Internally, as the Village community, we are pretty broad. We meet, and have met in a few different locations for worship on a Sunday morning, we gather together in many different groups, around many different interests throughout the week – we’ve seen and heard about a number of these in recent months in our ‘stories from the Village’ segment. We have a range of ages and ethnicities, skills and hobbies, perspectives and passions all included within our community. So as a diverse, multi-site, wide-ranging community, what does it mean for us to make space for each other around the table, how do we resist the urge to give in to ‘us and them’ type thinking? How do we maintain a posture of hospitality with each other? Of course, questions about our posture of hospitality internally with each other are not the only questions we should be asking! We are a church community that is situated within a local community (actually, a few local communities!) and a large part of our purpose as a church community is to seek the well-being of our local community. What role does hospitality play in that? What does it mean for us to be mindful of those around us, and to invite the contribution of others? What does it look like to be good hosts to those who share our spaces? I think this stuff is already a big part of our culture here, Susan and I can attest to the hospitality of the Village firsthand, from day one we’ve felt received here as part of the community. And that’s not to mention all of those who receive our hospitality in ways like being read to, or by having their toenails trimmed, or having a place to sit and natter with fellow knitters. Nevertheless, I think it’s good to keep coming back to these questions of hospitality and what it looks like in our context.

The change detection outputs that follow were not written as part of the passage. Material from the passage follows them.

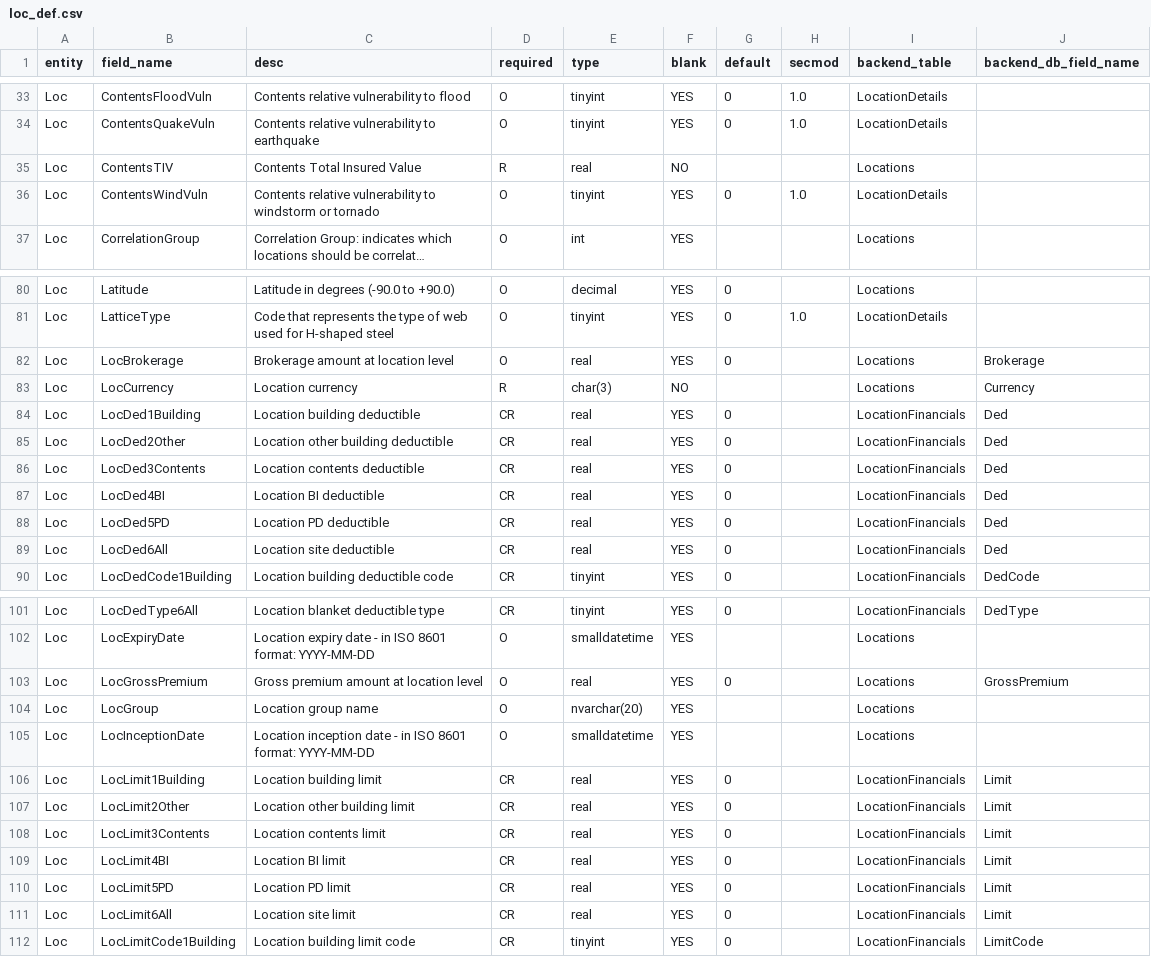
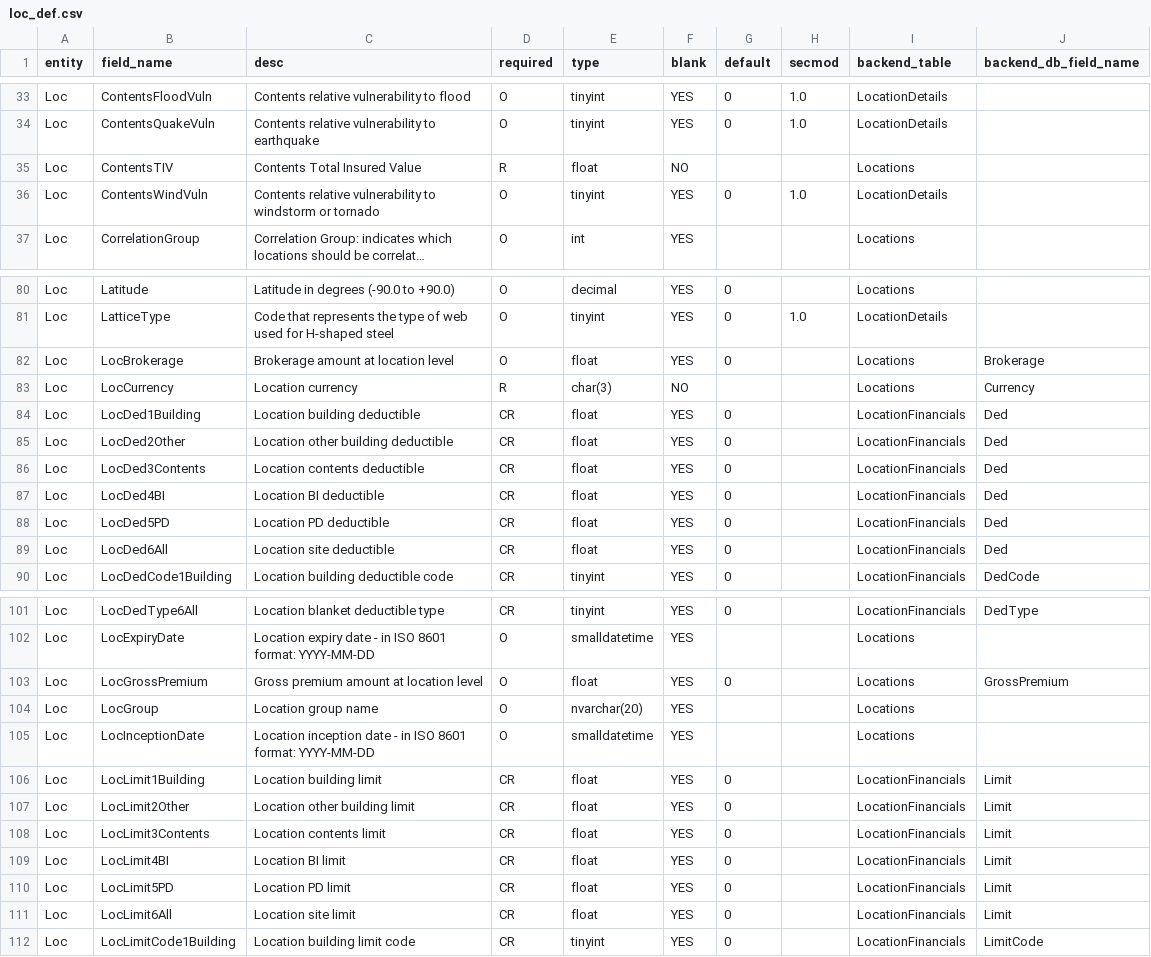
Before and after one commit to sr-murthy/oedtools, a CSV file: oedtools/schema/loc_def.csv, drawn as a sheet; only a part is shown, gaps mark what is left out; long unchanged cells end in …; the diff covers the shown part only.

```diff
--- a/oedtools/schema/loc_def.csv
+++ b/oedtools/schema/loc_def.csv
@@ -35,3 +35,3 @@ Loc,ContentsFloodVuln,Contents relative vulnerability to flood,O,tinyint,YES,0,1
 Loc,ContentsQuakeVuln,Contents relative vulnerability to earthquake,O,tinyint,YES,0,1.0,LocationDetails,
-Loc,ContentsTIV,Contents Total Insured Value,R,real,NO,,,Locations,
+Loc,ContentsTIV,Contents Total Insured Value,R,float,NO,,,Locations,
 Loc,ContentsWindVuln,Contents relative vulnerability to windstorm or tornado,O,tinyint,YES,0,1.0,LocationDetails,
@@ -82,10 +82,10 @@ Loc,Latitude,Latitude in degrees (-90.0 to +90.0),O,decimal,YES,0,,Locations,
 Loc,LatticeType,Code that represents the type of web used for H-shaped steel,O,tinyint,YES,0,1.0,LocationDetails,
-Loc,LocBrokerage,Brokerage amount at location level,O,real,YES,0,,Locations,Brokerage
+Loc,LocBrokerage,Brokerage amount at location level,O,float,YES,0,,Locations,Brokerage
 Loc,LocCurrency,Location currency,R,char(3),NO,,,Locations,Currency
-Loc,LocDed1Building,Location building deductible,CR,real,YES,0,,LocationFinancials,Ded
-Loc,LocDed2Other,Location other building deductible,CR,real,YES,0,,LocationFinancials,Ded
-Loc,LocDed3Contents,Location contents deductible,CR,real,YES,0,,LocationFinancials,Ded
-Loc,LocDed4BI,Location BI deductible,CR,real,YES,0,,LocationFinancials,Ded
-Loc,LocDed5PD,Location PD deductible,CR,real,YES,0,,LocationFinancials,Ded
-Loc,LocDed6All,Location site deductible,CR,real,YES,0,,LocationFinancials,Ded
+Loc,LocDed1Building,Location building deductible,CR,float,YES,0,,LocationFinancials,Ded
+Loc,LocDed2Other,Location other building deductible,CR,float,YES,0,,LocationFinancials,Ded
+Loc,LocDed3Contents,Location contents deductible,CR,float,YES,0,,LocationFinancials,Ded
+Loc,LocDed4BI,Location BI deductible,CR,float,YES,0,,LocationFinancials,Ded
+Loc,LocDed5PD,Location PD deductible,CR,float,YES,0,,LocationFinancials,Ded
+Loc,LocDed6All,Location site deductible,CR,float,YES,0,,LocationFinancials,Ded
 Loc,LocDedCode1Building,Location building deductible code,CR,tinyint,YES,0,,LocationFinancials,DedCode
@@ -103,11 +103,11 @@ Loc,LocDedType6All,Location blanket deductible type,CR,tinyint,YES,0,,LocationFi
 Loc,LocExpiryDate,Location expiry date - in ISO 8601 format: YYYY-MM-DD,O,smalldatetime,YES,,,Locations,
-Loc,LocGrossPremium,Gross premium amount at location level,O,real,YES,0,,Locations,GrossPremium
+Loc,LocGrossPremium,Gross premium amount at location level,O,float,YES,0,,Locations,GrossPremium
 Loc,LocGroup,Location group name,O,nvarchar(20),YES,,,Locations,
 Loc,LocInceptionDate,Location inception date - in ISO 8601 format: YYYY-MM-DD,O,smalldatetime,YES,,,Locations,
-Loc,LocLimit1Building,Location building limit,CR,real,YES,0,,LocationFinancials,Limit
-Loc,LocLimit2Other,Location other building limit,CR,real,YES,0,,LocationFinancials,Limit
-Loc,LocLimit3Contents,Location contents limit,CR,real,YES,0,,LocationFinancials,Limit
-Loc,LocLimit4BI,Location BI limit,CR,real,YES,0,,LocationFinancials,Limit
-Loc,LocLimit5PD,Location PD limit,CR,real,YES,0,,LocationFinancials,Limit
-Loc,LocLimit6All,Location site limit,CR,real,YES,0,,LocationFinancials,Limit
+Loc,LocLimit1Building,Location building limit,CR,float,YES,0,,LocationFinancials,Limit
+Loc,LocLimit2Other,Location other building limit,CR,float,YES,0,,LocationFinancials,Limit
+Loc,LocLimit3Contents,Location contents limit,CR,float,YES,0,,LocationFinancials,Limit
+Loc,LocLimit4BI,Location BI limit,CR,float,YES,0,,LocationFinancials,Limit
+Loc,LocLimit5PD,Location PD limit,CR,float,YES,0,,LocationFinancials,Limit
+Loc,LocLimit6All,Location site limit,CR,float,YES,0,,LocationFinancials,Limit
 Loc,LocLimitCode1Building,Location building limit code,CR,tinyint,YES,0,,LocationFinancials,LimitCode
```
Also changed, not shown: 29 edited cells elsewhere in this file, oedtools/schema/acc_def.csv, oedtools/schema/master_def.csv, 8 other files.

I wonder if part of our reflection on what hospitality looks like in our context should centre on our space – our buildings, our gatherings – whose are they? And, for whom do they exist? Is this space ours, and is it for us? It is in some ways, but in other ways, we reap the benefits of these buildings by those who have gone before us – those now gone who have given their time, money, energy, and care. And is this space just for our benefit – to house our worship and meetings? To give us the Village community a home? It is in some ways, but in other ways, it’s an asset of the wider community – a gathering place, a place of relationship, of celebration – where a local school can practise their kapa-haka or those recovering from a brain injury can connect, or where budding artists can receive guidance – a place of hospitality. Maybe we’re more stewards of this space than owners, each of us caretakers for the benefit of others. I want to finish by reading a poem by Margaret Harvey – who will be known to many, particularly those who frequent the creative nest! The poem is entitled “I thought I lived alone – The day when my place became our place” and is about a change in perspective and a posture of hospitality.